  • If a spouse becomes entitled to Medicare.

In the case of a dependent child of a covered employee, the right to continuation of coverage is granted due to loss of coverage due to the following events:

  • Death of a parent
  • Termination of parent’s employment 
    • For reasons other than gross misconduct
  • Reduction in a parent’s hours of employment
  • Parent’s divorce or legal separation
  • Parent becomes entitled to Medicare
  • Dependent child ceases to be a “dependent child” under the State of New Mexico eligibility rules

The right to continuation of coverage does not apply if coverage terminates for:

  • Nonpayment of premium
  • Nonrenewal of the policy 
  • The expiration of the term for which the policy is issued. 

Additionally, the right to continuation of coverage by an employee or covered family member who is eligible for Medicare is limited to coverage under a Medicare supplement insurance policy.

New Mexico Continuation of Coverage Notices

Insurers are required to notify employees in writing of the availability of continuation coverage when a qualifying event occurs. Alternatively, the employer may give this written notice.

Employees and / or family members have 60 days to then elect for continuation of coverage.

Premium Payments

The eligible employee or covered family member exercising the right to continue coverage must notify the employer or insurer and make payment of the applicable insurance premium within 30 days following notice of the availability of continuation coverage by the insurer (or the employer).

New Mexico COBRA Compliance Management

COBRA and continuation of coverage is an important area of labor law compliance, particularly in states with state-specific COBRA laws.
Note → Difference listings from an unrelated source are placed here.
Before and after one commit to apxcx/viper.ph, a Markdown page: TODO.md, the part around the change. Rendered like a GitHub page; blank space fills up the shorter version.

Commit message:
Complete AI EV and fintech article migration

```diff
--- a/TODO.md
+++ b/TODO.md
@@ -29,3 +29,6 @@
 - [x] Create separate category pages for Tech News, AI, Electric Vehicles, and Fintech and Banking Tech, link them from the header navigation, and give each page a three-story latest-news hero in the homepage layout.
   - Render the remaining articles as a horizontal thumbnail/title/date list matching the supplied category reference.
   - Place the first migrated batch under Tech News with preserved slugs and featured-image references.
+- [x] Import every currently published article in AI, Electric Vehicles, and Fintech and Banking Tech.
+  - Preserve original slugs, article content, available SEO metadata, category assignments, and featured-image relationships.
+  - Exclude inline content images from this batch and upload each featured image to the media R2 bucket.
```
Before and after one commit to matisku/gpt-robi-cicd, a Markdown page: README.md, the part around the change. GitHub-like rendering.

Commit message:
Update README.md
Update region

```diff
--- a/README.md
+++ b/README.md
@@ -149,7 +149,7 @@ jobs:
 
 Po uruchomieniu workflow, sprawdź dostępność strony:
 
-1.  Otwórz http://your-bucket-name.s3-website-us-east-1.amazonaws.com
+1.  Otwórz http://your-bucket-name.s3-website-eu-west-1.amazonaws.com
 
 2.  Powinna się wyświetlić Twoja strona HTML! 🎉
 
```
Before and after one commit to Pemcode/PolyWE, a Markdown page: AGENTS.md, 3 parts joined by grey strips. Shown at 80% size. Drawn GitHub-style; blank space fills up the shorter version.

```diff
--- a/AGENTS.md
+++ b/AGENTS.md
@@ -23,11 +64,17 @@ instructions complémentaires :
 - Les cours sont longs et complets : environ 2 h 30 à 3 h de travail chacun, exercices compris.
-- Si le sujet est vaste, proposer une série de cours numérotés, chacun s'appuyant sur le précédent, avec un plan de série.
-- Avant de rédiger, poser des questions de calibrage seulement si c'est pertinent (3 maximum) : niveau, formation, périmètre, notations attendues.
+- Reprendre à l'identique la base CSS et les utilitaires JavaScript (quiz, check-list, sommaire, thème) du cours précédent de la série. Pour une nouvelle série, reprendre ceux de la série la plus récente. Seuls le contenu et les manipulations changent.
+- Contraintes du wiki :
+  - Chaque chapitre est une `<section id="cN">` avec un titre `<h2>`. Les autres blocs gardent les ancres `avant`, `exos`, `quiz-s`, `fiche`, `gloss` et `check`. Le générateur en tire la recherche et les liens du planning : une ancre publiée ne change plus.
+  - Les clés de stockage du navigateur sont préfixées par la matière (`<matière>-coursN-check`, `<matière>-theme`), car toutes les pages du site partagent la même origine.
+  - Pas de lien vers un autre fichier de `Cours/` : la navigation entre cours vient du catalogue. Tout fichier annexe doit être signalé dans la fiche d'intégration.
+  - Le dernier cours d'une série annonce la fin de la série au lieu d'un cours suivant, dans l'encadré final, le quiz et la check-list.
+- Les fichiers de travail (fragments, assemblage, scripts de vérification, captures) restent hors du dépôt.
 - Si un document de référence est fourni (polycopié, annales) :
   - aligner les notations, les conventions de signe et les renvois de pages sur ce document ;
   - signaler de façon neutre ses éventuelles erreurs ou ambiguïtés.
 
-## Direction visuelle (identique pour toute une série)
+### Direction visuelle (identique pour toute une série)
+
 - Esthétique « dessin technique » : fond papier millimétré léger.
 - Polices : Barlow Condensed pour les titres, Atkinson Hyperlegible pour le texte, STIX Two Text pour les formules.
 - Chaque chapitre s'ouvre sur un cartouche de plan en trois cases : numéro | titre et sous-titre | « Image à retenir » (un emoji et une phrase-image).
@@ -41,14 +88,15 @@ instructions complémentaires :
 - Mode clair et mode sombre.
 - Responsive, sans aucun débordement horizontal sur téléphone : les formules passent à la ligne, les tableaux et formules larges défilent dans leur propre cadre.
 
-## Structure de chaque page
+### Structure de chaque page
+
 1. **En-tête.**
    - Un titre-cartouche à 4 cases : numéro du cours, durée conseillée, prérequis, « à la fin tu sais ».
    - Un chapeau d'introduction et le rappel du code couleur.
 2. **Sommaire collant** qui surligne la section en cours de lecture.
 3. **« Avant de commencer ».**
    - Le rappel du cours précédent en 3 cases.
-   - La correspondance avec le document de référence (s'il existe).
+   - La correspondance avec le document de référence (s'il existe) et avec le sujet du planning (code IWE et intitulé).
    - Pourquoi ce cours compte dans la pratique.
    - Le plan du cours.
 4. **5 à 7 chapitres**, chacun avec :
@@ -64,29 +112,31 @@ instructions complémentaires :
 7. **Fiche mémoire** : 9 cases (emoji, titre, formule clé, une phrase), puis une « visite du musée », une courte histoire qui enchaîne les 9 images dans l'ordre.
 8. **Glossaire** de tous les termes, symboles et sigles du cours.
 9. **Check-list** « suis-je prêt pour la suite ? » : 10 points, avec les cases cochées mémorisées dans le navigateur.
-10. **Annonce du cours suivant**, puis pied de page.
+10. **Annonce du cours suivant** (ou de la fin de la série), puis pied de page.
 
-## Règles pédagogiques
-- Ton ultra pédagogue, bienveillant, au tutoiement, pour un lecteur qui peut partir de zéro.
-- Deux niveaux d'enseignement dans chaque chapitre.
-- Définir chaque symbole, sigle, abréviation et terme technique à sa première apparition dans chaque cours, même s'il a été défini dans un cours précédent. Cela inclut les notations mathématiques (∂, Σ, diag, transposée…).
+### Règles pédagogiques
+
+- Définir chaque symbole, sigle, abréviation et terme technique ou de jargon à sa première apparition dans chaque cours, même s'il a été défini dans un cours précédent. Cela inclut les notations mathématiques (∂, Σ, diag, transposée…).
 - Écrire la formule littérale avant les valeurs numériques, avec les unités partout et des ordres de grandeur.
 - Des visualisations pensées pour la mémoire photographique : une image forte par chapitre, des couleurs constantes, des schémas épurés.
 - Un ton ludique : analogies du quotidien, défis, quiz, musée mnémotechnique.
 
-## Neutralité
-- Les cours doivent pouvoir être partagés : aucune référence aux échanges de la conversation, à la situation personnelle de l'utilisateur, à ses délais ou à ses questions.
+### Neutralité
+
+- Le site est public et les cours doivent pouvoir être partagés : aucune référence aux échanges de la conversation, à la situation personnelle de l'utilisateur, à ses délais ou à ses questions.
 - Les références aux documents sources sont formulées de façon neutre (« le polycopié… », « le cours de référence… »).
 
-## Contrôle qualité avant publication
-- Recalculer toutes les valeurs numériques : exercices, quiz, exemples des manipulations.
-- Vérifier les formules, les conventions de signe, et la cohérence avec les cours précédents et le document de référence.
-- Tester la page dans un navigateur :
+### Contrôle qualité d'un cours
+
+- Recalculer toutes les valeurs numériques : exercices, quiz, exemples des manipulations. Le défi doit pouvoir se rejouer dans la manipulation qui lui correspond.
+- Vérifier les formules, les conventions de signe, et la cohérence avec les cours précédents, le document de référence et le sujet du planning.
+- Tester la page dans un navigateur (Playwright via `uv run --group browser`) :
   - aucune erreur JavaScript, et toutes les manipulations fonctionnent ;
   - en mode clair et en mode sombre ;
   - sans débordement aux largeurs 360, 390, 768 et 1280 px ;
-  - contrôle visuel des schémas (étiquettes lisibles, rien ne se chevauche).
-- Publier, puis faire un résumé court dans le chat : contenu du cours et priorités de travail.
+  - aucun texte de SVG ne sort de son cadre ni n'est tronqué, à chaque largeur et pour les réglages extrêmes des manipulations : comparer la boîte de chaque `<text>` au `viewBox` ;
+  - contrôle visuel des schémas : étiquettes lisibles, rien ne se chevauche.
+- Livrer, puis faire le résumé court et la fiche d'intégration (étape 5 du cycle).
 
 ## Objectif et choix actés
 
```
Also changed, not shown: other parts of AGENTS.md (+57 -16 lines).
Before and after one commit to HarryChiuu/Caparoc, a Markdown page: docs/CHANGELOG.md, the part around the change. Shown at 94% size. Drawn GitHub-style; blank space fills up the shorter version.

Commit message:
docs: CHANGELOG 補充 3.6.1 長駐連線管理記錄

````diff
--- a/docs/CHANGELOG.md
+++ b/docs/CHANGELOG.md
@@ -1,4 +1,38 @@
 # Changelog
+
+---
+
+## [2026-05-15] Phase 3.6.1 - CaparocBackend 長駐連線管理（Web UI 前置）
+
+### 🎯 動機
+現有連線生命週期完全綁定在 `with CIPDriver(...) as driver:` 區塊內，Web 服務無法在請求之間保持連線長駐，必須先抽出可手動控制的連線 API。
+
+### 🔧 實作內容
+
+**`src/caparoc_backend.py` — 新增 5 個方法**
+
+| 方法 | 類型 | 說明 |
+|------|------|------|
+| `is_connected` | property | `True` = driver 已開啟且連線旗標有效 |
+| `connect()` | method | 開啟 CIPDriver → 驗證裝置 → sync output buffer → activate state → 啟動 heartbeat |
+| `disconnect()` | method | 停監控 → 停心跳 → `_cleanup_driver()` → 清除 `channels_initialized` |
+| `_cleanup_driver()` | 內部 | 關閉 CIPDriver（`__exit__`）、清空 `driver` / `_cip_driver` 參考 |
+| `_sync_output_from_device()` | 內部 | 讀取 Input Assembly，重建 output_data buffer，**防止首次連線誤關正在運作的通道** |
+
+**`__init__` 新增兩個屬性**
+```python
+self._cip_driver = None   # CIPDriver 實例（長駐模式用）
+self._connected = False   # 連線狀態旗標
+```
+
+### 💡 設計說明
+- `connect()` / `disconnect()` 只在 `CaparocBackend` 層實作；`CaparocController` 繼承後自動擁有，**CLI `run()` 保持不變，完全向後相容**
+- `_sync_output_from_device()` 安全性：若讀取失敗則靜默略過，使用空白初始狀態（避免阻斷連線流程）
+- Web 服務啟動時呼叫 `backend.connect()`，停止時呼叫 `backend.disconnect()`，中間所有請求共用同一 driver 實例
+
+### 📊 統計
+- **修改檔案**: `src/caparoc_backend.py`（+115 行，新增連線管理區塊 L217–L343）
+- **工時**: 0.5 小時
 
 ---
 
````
And while compliance is tough enough as it is, continuing legislative changes are making COBRA even harder to administer, not easier.

With the right benefits partner and solution, you can spend your time managing your workforce, not administering COBRA. Other benefits of managing COBRA compliance with the help of a benefits provider include:

  • Reduced risk of fines and lawsuits for compliance errors
  • 30 years of industry-leading COBRA knowledge and experience
  • Easy web-based or EDT reporting
  • COBRA notices that exceed DOL requirements

So, employers in New Mexico who are struggling with COBRA management and continuation of coverage compliance may want to consider reaching out to a New Mexico Insurance Broker or HR consultant for help. 

To get connected with a provider in New Mexico, contact us today.

New call-to-action

Guest Author: Andrew Siegel

Andy-Author-Profile-Pic (Circle)Andrew Siegel is the CEO and Founder of Payday HCM, a New Mexico payroll services company serving small and large firms with single-point-of-contact solutions for payroll, employee benefits, outsourced HR, and staffing. An expert in the HCM industry and accomplished author of Employee Engagement: The Path Payday HCM Path to Productivity and Profitability, Andrew has almost 40 years of experience helping countless businesses across the country manage their biggest asset: their employees.

Topics:New Mexico Labor LawsCOBRA AdministrationEmployee Benefits

View All Insights

New call-to-action

Did You Know...

New Mexico just recently signed into law a new paid sick leave law? 

If your New Mexico labor law posters are not yet updated, you may be out of compliance. 

Get Automatic Labor Law Poster Updates When Changes Happen 

Maybe it's time to worry a little less about non-compliance... right? Try a poster subscription service and receive updated mandatory notices that need to be posted for employees as additional changes take place with New Mexico's state or local laws.

Subscribe To Other Updates Like This

Get More Employer Alerts Like This
Right To Your Inbox